§ Exercise objective: Copy, from the data below, each line that has the word "body".

***

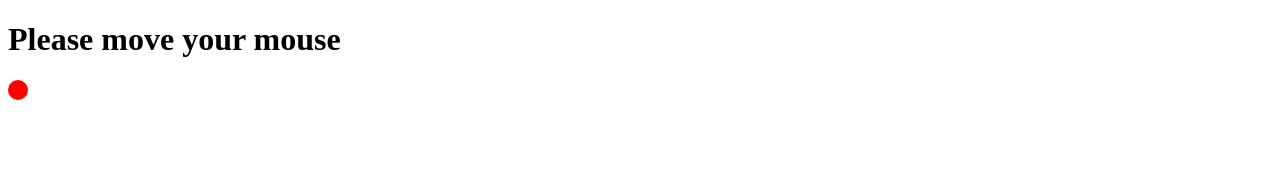
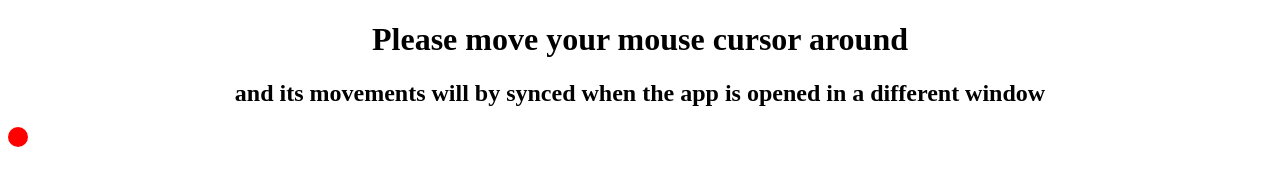
Before and after one commit to KapakahiCoder/sync-mouse-movements, a website with bundled scripts: page public/index.html in a window 1280 px wide. Built offline with nearby package versions, Linux system fonts and the light colour scheme; no server answers.

Commit message:
make readme file, add comments and add some css

```diff
--- a/public/index.html
+++ b/public/index.html
@@ -7,7 +7,11 @@
     <title>Syncronized Mouse Movements</title>
   </head>
   <body>
-    <h1>Please move your mouse</h1>
+    <h1>Please move your mouse cursor around</h1>
+    <h2>
+      and its movements will by synced when the app is opened in a different
+      window
+    </h2>
     <script defer type="module" src="firebase/config.js"></script>
     <script defer type="module" src="index.js"></script>
   </body>
--- a/public/index.js
+++ b/public/index.js
@@ -22,6 +22,12 @@ document.addEventListener("mousemove", (event) => {
   set(newCordsRef, { coords: xyCoords });
 });
 
+// Create virtual pointer
+const pointer = document.createElement("div");
+pointer.classList.add("pointer");
+document.body.appendChild(pointer);
+
+// Retrieve mouse coordinates from the DB and have virtual pointer follow those movements
 let coordsArray = [];
 let x;
 let y;
@@ -40,7 +46,3 @@ onValue(coordsListRef, (snapshot) => {
   pointer.style.left = newX + "px";
   pointer.style.top = newY + "px";
 });
-
-const pointer = document.createElement("div");
-pointer.classList.add("pointer");
-document.body.appendChild(pointer);
--- a/public/styles.css
+++ b/public/styles.css
@@ -6,3 +6,8 @@
   position: absolute;
   z-index: 1000;
 }
+
+h1, h2 {
+  display: block;
+  text-align: center;
+}
```
Also changed, not shown: README.md (added), public/assets/twitter20.png (added).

***

§ Solution:
   <body>
   </body>
+document.body.appendChild(pointer);
-document.body.appendChild(pointer);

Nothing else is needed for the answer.